“Ever since my undergraduate years, I have always been turned off by carbohydrate chemistry. It is difficult to functionalize a carbohydrate at a specific hydroxyl group without the need for extensive protecting group manipulations. That is why I like reading about methods that allow one to perform regioselective modification of carbohydrates.
A recent JACS paper by Richard R. Schmidt and coworkers describes “the cyanide effect” – a method for the regioselective O-acylation of carbohydrates. In a typical acylation of a carbohydrate-derived diol, equatorial hydroxyl reacts preferentially. However, in the presence of cyanide anion, the axial OH is acylated instead, furnishing the kinetic product. On the basis of an NMR study, cyanide anion appears to hydrogen bond to the more acidic axial –OH, which increases its nucleophilicity. Particularly interesting is the double hydrogen bonding from the equatorial hydroxyl group to the axial oxygen atom, which serves to stabilize the resulting anion upon deprotonation by cyanide.”

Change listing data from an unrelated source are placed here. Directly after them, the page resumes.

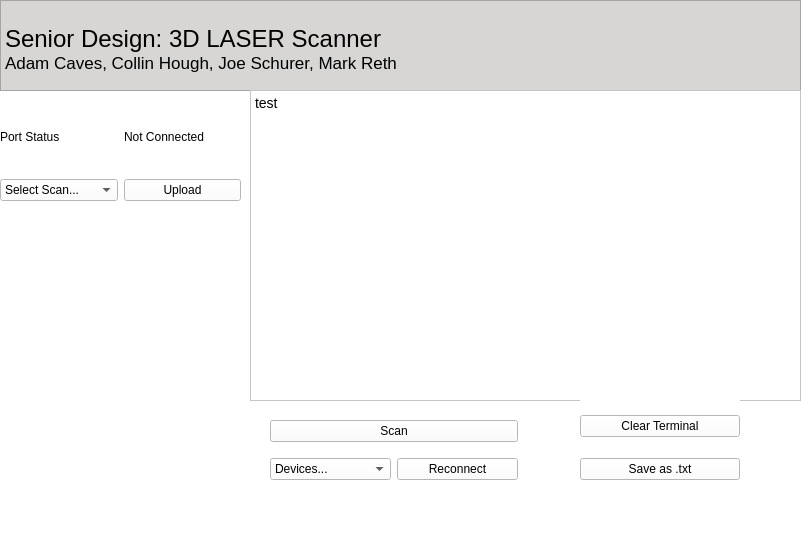
This is src/UI/SeniorDesign_UI.ui in joeschurer/senior-design as Qt 5 draws it before an edit. The edited form follows.
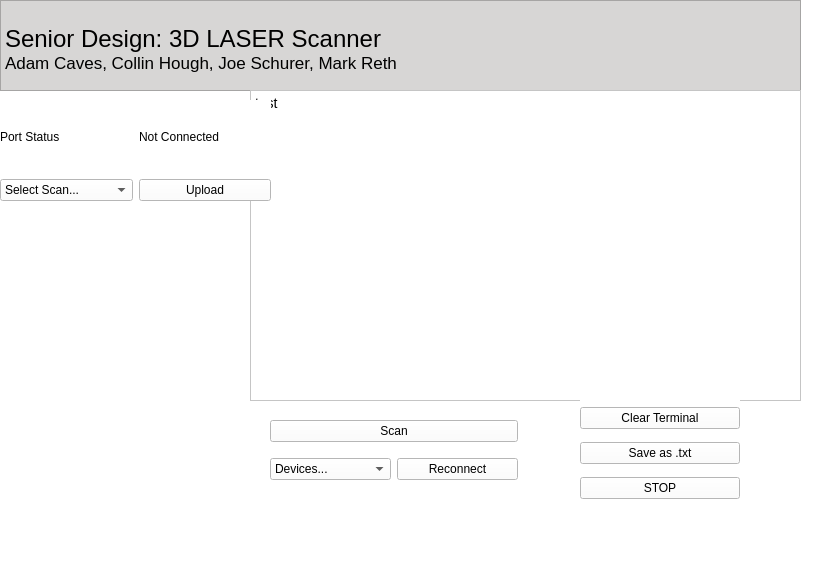
This is the edited form.

Diff of the .ui file:
```diff
--- a/src/UI/SeniorDesign_UI.ui
+++ b/src/UI/SeniorDesign_UI.ui
@@ -6,8 +6,8 @@
    <rect>
     <x>0</x>
     <y>0</y>
-    <width>802</width>
-    <height>545</height>
+    <width>831</width>
+    <height>580</height>
    </rect>
   </property>
   <property name="windowTitle">
@@ -57,8 +57,8 @@
 &lt;html&gt;&lt;head&gt;&lt;meta name=&quot;qrichtext&quot; content=&quot;1&quot; /&gt;&lt;meta charset=&quot;utf-8&quot; /&gt;&lt;style type=&quot;text/css&quot;&gt;
 p, li { white-space: pre-wrap; }
 hr { height: 1px; border-width: 0; }
-&lt;/style&gt;&lt;/head&gt;&lt;body style=&quot; font-family:'Segoe UI'; font-size:10.5pt; font-weight:400; font-style:normal;&quot;&gt;
-&lt;p style=&quot; margin-top:0px; margin-bottom:0px; margin-left:0px; margin-right:0px; -qt-block-indent:0; text-indent:0px;&quot;&gt;test&lt;/p&gt;&lt;/body&gt;&lt;/html&gt;</string>
+&lt;/style&gt;&lt;/head&gt;&lt;body style=&quot; font-family:'Ubuntu'; font-size:11pt; font-weight:400; font-style:normal;&quot;&gt;
+&lt;p style=&quot; margin-top:0px; margin-bottom:0px; margin-left:0px; margin-right:0px; -qt-block-indent:0; text-indent:0px;&quot;&gt;&lt;span style=&quot; font-family:'Segoe UI'; font-size:10.5pt;&quot;&gt;test&lt;/span&gt;&lt;/p&gt;&lt;/body&gt;&lt;/html&gt;</string>
     </property>
     <property name="textInteractionFlags">
      <set>Qt::TextSelectableByKeyboard|Qt::TextSelectableByMouse</set>
@@ -69,7 +69,7 @@
      <rect>
       <x>0</x>
       <y>100</y>
-      <width>241</width>
+      <width>271</width>
       <height>101</height>
      </rect>
     </property>
@@ -130,7 +130,7 @@
       <x>580</x>
       <y>400</y>
       <width>160</width>
-      <height>95</height>
+      <height>106</height>
      </rect>
     </property>
     <layout class="QVBoxLayout" name="verticalLayout">
@@ -148,6 +148,13 @@
        </property>
       </widget>
      </item>
+     <item>
+      <widget class="QPushButton" name="stop_button">
+       <property name="text">
+        <string>STOP</string>
+       </property>
+      </widget>
+     </item>
     </layout>
    </widget>
    <widget class="QWidget" name="verticalLayoutWidget_2">
```
Left out of the diff: 6 changed lines with no effect on the pictures.
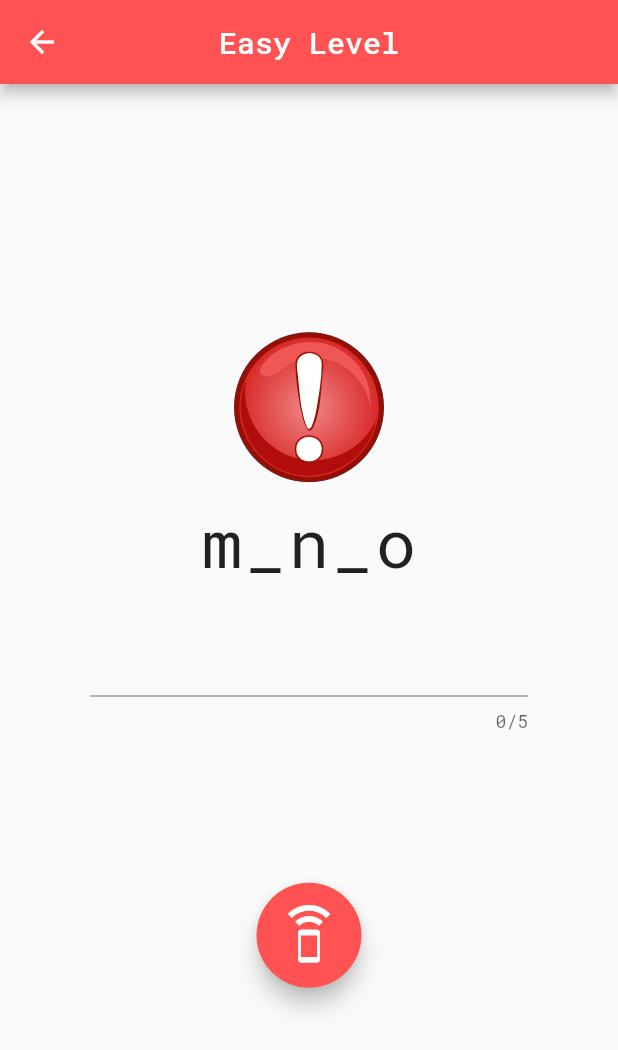
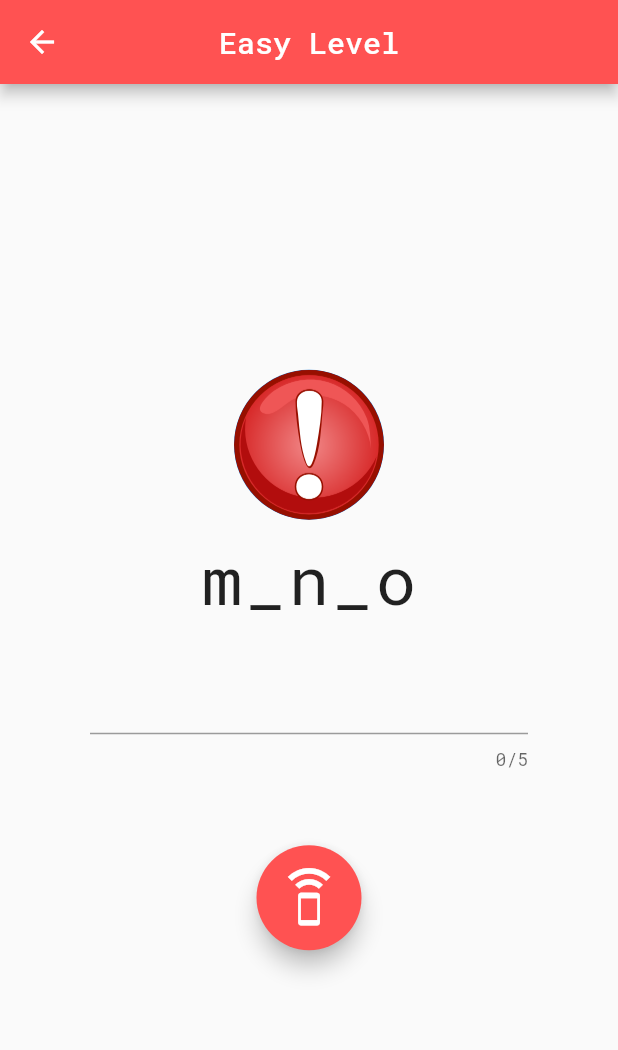
Before and after one commit to AkashRajpurohit/Spell-IT, a Flutter app: the screen it shows after launch, after a tap on "Easy", on a phone screen of 412 x 824 dp. Shown: the top 1050 px of the screen. Run offline on Flutter 3.47's test engine with Material 2 defaults, Android fonts, the phone set to English and light mode, and no system bars; our stand-ins replace flutter_tts, shared_preferences.

```diff
--- a/lib/components/game_screen.dart
+++ b/lib/components/game_screen.dart
@@ -126,7 +126,9 @@ class _GameScreenState extends State<GameScreen> {
               onSubmitted: (value) async {
                 if(value.toLowerCase() == widget.question.toLowerCase()) {
                   await widget.gameScore.addScore(value);
-
+                  setState(() {
+                    isSolved = true;
+                  });
                   return Alert().showAlert(context, "Correct!", "You got it right!");
                 } else {
                   return Alert().showAlert(context, "Wrong!", "Try again!");
@@ -138,7 +140,7 @@ class _GameScreenState extends State<GameScreen> {
             ),
           ),
           Container(
-            margin: EdgeInsets.only(top: 100.0),
+            margin: EdgeInsets.only(top: 50.0),
             height: 70.0,
             width: 70.0,
             child: FittedBox(
```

Cool! Fischer would be both baffled and proud! LOL
Ha! I agree…
Is there any rationale why hydrogen bond is formed via C atom of cyanide? Except DFT calculations in the paper.
I suppose this is one of those age-old issues with ambident systems. Also reminds me of TMSCN, which is in thermal equilibrium with the NC version…
The remarkacble thing is they are using DMAP in both systems (with acyl cyanide or with acyl halide/anhydride). If DMAP is a true catalyst rather than a base in both cases, one would expect a similar product distribution. Since I am pretty sure acyl halide/anhydride with DMAP provides acylpyridine, in case of the acyl cyanide the activated species must be something else.
It would be interesting to have a look in a low-temperature NMR experiment what kind of adduct acyl cyanide forms with DMAP. Maybe there is semi-stable cyanohydrine-like tetrahedral intermediate adduct of acyl cyanide with DMAP that is the activated species.
I like the cyanohydrin idea. Interesting.